The Transformation of the Fitness Industry
Like restaurants, retailers and other businesses normally conducted in crowded locations open to the public, the health and fitness industry in Europe is scrambling to recover and get its business back on track — as soon as it figures out what its business will look like.
The orders by public health authorities to close health and fitness clubs several times have had a profound effect on the industry. The consulting firm Deloitte estimates that clubs in Europe lost 15.4% of their members, or more than 10 million people, even when closures were relatively brief. Industry revenue fell twice as much, by almost 33%, as clients froze their accounts or requested refunds.
While the pandemic drags on, club executives are trying to fully understand how fundamentally COVID-19 has transformed their industry, which generated $96.7 billion in global revenue in 2019.

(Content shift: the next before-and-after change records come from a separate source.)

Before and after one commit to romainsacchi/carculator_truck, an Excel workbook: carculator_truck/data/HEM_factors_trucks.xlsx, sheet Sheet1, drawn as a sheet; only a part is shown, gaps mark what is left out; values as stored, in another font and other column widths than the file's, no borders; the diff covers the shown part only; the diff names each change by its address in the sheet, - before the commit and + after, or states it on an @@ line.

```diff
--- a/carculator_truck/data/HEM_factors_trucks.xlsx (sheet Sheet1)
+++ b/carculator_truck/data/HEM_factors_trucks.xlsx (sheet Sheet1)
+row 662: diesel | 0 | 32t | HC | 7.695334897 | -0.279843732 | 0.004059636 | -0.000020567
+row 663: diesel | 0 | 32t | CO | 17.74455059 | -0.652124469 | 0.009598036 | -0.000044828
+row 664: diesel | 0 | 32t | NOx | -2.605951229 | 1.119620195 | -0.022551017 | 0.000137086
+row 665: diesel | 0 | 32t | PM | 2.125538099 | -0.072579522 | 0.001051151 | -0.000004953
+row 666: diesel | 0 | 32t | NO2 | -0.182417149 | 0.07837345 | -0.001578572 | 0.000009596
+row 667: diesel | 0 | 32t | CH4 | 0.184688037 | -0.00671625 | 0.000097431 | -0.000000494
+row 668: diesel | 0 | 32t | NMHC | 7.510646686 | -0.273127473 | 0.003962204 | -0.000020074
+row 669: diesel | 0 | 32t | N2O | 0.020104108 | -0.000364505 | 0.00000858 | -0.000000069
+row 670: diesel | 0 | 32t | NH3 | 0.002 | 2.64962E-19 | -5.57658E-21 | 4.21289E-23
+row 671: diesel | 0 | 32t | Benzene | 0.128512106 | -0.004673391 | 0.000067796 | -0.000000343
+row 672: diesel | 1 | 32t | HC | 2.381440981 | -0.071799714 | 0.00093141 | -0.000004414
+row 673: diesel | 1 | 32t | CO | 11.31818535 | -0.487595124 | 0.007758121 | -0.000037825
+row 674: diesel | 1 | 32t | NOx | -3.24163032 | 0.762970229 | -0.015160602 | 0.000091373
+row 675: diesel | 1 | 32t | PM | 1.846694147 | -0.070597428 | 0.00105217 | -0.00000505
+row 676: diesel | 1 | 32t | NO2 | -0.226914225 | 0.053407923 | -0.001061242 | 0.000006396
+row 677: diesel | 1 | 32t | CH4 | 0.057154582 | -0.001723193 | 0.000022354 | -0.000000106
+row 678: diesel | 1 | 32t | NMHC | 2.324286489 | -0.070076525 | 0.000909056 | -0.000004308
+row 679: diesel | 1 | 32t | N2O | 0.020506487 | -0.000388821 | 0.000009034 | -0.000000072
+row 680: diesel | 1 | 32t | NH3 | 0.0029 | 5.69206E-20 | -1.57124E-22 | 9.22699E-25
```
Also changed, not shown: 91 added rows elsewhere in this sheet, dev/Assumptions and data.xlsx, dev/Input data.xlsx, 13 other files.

“For a long time now, I believe that too many health club leaders around the world assume they have the full and undivided attention of the exercising consumer,” said Ray Algar, a global fitness industry business adviser and analyst with Oxygen Consulting in Brighton, England. “That the gym sits at the top of some exercise industry hierarchy.”
“The gym may have once had this temporary monopoly, but this is over, and the pandemic has demonstrated that consumers can capably locate and enjoy many different gym substitutes,” he said. “What the pandemic has done has made these gym substitutes more visible.”
Stefan Ludwig, a Deloitte partner and leader of the Sports Business Group, said that the lockdowns had indeed had a “significant impact on both consumer behavior and operator offerings.”
A report by ClubIntel, a marketing research and consulting firm, found that closed clubs led many people to lose the habit of exercising regularly and caused others to try alternatives, such as biking, joining a walking club, signing up for video classes (dance and boxing are popular options) or buying an interactive device like a Peloton or Mirror.
Many customers, the report found, have chosen remote options offered by providers other than a fitness club. To retain or recoup pre-pandemic clientele, clubs need to increase those kinds of options and build a business model with diverse offerings like on-demand and streaming video. Many have already begun.
文／Mark A. Stein 譯／李京倫